Frequent flyers loyal to the Star Alliance network of airlines have a new iPhone, iPad and iPod Touch app at their fingertips with the surprisingly powerful FareFinder app. But is it worth taking up space on your iOS device?
Business travellers who prefer to fly out of Australia on Star Alliance members Air China, Air New Zealand, Singapore Airlines, Thai Airways or United Airlines will find the fares, schedules and flight details useful. (You'll find a full list of Star Alliance airlines at the bottom of this review, in case you were wondering.)
But we think that it'll particularly find a home on the iPhones of passengers heading to obscure European cities (is it better to connect on Lufthansa via Frankfurt, Swiss via Zurich or SAS via Copenhagen?) or on other multiple-stop itineraries.
FareFinder follows closely on the heels of last month's Navigator app, which is just schedule-based (although it does have some useful lounge-hunting options).
The app cleverly uses GPS to figure out where you are, then suggests the nearest airports. That's a particularly useful feature if you happen to be in a region you don't know with several airports within striking distance.
The app also suggests destination airports near the one you've chosen. For example, if you know you need to be in southern Germany near Munich, for example, you could add flights to other airports to maximise the potential flights the app will return.
We chose a one-way Sydney-London flight in business class in two days' time to test, and the app returned several choices.
Dates are very flexible too, with either a "depart between" range option or a more specific selection. The more specific selection can also vary a day before or after a particular date.
Only First, Business and Economy classes are available for selection, so if you wanted to take Premium Economy on Air New Zealand, SAS, Thai or Turkish airlines, you're out of luck.
Results are initially displayed in a matrix by airline, split out by price and number of stopovers. You can also choose to see results by airport, dates or on a map.
Once you've picked your airline, you can choose flights. Usefully, flights with long layovers or red-eye schedules are marked.
From there, you can save, email or print your itinerary, call the airline or visit their homepage. The app doesn't yet carry through your selected flights, though, but this appears to be planned for an update.

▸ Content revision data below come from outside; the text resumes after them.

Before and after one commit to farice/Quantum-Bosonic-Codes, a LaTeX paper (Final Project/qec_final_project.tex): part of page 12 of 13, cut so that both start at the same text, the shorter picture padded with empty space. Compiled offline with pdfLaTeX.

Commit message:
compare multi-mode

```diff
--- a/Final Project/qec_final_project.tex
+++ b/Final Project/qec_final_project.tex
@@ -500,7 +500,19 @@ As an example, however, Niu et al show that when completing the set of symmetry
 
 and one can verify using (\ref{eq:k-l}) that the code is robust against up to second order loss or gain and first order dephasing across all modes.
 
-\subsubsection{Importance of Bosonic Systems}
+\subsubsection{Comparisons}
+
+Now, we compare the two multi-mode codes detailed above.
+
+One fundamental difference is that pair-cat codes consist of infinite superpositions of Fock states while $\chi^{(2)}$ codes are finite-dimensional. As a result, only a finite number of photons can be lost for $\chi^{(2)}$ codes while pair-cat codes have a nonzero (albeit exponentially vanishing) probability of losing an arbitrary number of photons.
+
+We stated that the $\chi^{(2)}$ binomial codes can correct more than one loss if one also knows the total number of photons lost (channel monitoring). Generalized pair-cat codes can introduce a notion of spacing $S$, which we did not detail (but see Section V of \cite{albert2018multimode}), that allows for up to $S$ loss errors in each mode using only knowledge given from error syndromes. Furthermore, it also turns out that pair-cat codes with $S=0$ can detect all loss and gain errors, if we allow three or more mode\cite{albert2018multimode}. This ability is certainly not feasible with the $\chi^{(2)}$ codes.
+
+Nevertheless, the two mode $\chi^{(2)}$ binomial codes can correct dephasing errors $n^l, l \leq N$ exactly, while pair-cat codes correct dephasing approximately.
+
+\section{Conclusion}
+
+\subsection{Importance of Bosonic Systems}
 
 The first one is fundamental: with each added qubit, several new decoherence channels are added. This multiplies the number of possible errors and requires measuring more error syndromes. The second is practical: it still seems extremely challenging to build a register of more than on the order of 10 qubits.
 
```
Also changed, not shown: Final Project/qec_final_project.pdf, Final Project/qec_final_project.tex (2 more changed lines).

Usefully, the app detects your location and gives you the local reservations number if you decide to call. We were in France when testing, and it gave us the right +33-prefixed number. If you do call, the app page gives you clear directions about how to get back to the app so you can quote the flights you want to the reservations agent.
You can also add your own travel agent's (or assistant's) number in the app settings, or all the agent (or assistant) needs is in the email that the app sends for you -- including the full fare construction (which you can see at the bottom if you click through to the image below).
Of course, the app only searches for Star Alliance airlines, which aren't always the cheapest. On a similar Kayak all-airlines fare aggregator search, we found fares over A$700 cheaper than the A$4900 rate for a one-stop business class flight from Sydney to London.
But all in all, it's a very useful app to have at your fingertips if you often travel at the last minute and need to check a fare. Since the lack of booking integration is a drawback, it's most useful if you have a travel agent, assistant or colleague who can book a flight for you.
The full list of Star Alliance airlines: Adria Airways, Aegean Airlines, Air Canada, Air China, Air New Zealand, All Nippon Airways, Asiana Airlines, Austrian Airlines, Blue1, BMI, Brussels Airlines, Continental Airlines, Croatia Airlines, EgyptAir, LOT Polish, Lufthansa, SAS Scandinavian Airlines, Singapore Airlines, South African Airways, Spanair, Swiss International Air Lines, TAM Airlines, TAP Portugal, Thai Airways International, Turkish Airlines, United Airlines, US Airways.